The unmatched services provided by Global Navigation Satellite Systems (GNSS) such as the United States Global Positioning System (GPS), the European Union Galileo, and Russian Global Navigation Satellite System (GLONASS) have driven the worldwide pervasive use and reliance upon these systems by governments, commercial sectors and private citizens. As dependence upon GNSS for reliable and accurate position, velocity and time measurements increases it becomes more critical that the resiliency and integrity of these systems remain unfettered. GNSS receivers are vulnerable to interference whether from inculpable emitters or intentional sources commonly referred to as jammers. While illegal in the United States and many European nations, the availability and capability of jammers targeting commercial GPS receivers is alarming and has resulted in numerous studies to characterize their behavior and impact. Approaches to mitigate external interference in GPS receivers embedded in small, lightweight systems such as cellphones, autonomous drones, and other smart sensors are limited. Many practical single-antenna antijam algorithms are only applicable to a subset of interference waveforms with narrow frequency bandwidths and slowly changing temporal characteristics. Multi-element antenna arrays provide robust protection against a diverse set of threats; however, in their traditional implementation spacing between elements is fixed near one-half a wavelength. The size and weight of these antenna arrays are not practical for systems whose mobility and portability are distinguishing qualities.

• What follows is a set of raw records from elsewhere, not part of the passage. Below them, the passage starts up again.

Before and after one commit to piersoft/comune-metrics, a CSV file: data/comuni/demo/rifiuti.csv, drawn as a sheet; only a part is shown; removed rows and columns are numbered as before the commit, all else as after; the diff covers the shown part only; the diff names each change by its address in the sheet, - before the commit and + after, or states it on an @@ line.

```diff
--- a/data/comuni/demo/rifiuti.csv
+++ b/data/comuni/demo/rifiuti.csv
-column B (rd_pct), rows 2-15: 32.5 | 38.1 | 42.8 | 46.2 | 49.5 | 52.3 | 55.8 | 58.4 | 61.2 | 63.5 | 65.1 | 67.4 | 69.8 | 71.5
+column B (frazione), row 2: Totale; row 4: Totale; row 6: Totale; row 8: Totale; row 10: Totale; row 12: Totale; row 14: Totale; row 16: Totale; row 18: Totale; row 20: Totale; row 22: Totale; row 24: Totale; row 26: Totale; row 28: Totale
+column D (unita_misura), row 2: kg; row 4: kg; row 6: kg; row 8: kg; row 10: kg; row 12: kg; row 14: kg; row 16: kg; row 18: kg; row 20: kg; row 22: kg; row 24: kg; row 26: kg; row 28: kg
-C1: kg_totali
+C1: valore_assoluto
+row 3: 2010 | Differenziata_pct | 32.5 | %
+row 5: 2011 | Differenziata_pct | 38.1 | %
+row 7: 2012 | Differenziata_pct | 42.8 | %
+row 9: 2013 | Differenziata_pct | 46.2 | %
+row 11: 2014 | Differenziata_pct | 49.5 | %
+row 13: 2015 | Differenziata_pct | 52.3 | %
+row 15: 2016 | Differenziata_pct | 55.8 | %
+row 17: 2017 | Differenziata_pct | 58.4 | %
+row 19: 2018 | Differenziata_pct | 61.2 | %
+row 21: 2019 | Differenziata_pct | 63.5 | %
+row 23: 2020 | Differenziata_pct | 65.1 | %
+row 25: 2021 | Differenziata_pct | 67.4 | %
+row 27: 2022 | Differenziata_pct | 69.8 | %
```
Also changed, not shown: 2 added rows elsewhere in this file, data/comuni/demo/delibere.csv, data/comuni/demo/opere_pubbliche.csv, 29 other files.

A hybrid concept is devised to deliver robust spatial interference rejection to dispersed embedded GPS receivers working collaboratively in a multi-node antenna (MNA) array through the combination of adaptive null-steering and antenna diversity. The MNA array is formed from a collection of independent devices with single-element antennas thus circumventing SWAP constraints.
It is highly likely that forming a GNSS antenna array from a collection of independent dispersed antenna elements requires accuracy to be sacrificed for jamming-immunity. Unique complications are inherited that must either be accepted or mitigated. Foremost, the distance between individual elements of a practical MNA array will exceed traditional half-wavelength spacing. Thus, applying an adaptive null-steering filter to the MNA array results in aliasing where numerous grating nulls accompany the desired nulls present in the spatial antenna pattern. This severely restricts the useable beamspace of the array. A diversity scheme based on selection combining is postulated to overcome the effects of aliasing. Designating the total number of nodes available to participate in the array as N and the desired number of nodes forming the array as M, the diversity scheme performs adaptive filtering on X array combinations where X is found from the binomial coefficient of choosing M-1 nodes from a collection of N-1 nodes. Each resulting antenna pattern contains both nulls directed towards jammers and grating nulls; however, the grating null locations vary between combinations. Following code correlation in the GPS receiver, selection-combining is leveraged to select the output with the highest carrier to noise ratio per satellite. Simulation results show employing this diversity scheme can increase the useable beamspace from 50% to over 90% with N = 6 and M = 3.
An additional complication arises as the spatial size of the array increases. In traditional array processing the narrowband assumption is often applied such that elementary phase shifts are applied to a common signal to model its propagation across nodes of the array. As the bandwidth of the signal or expanse of the array increases, this approximation loses its validity and when left unmitigated can further restrict the useable beamspace and degrees-of-freedom within the MNA array.
Other difficulties introduced by the MNA array architecture include node synchronization; as well as, network bandwidth and latency requirements. Furthermore, maintaining the ability to accurately estimate the code delay and carrier-phase shift of the desired signal source within a GNSS receiver is more important than simply extracting navigation bits from the modulated waveform. Combining relative time-delayed samples from each antenna element artificially creates a multipath environment for the GPS receiver which can lead to inaccurate range estimates. The MNA array architecture should minimize this performance impact by compensating for the induced multipath environment.
This paper formalizes a concept to combine an adaptive, null-steering filter with selection-combining diversity to reject interference in MNA arrays. The tradeoffs and complications described above associated with large and sparse antenna arrays for GNSS applications are evaluated. Analyses reveal how the severity of these complications vary with MNA array composition and impact the fundamental ability of GNSS receivers to estimate code delay and carrier-phase shift in received satellite waveforms. An end-to-end MATLAB modeling environment is introduced to define MNA antenna arrays, propagate GPS and interference waveforms to array elements, excite adaptive-antenna array filters and assess GPS-receiver baseband processing performance. Finally, simulation results are presented to estimate the jamming immunity, useable beamspace, complexity, and navigation performance of the MNA array concept.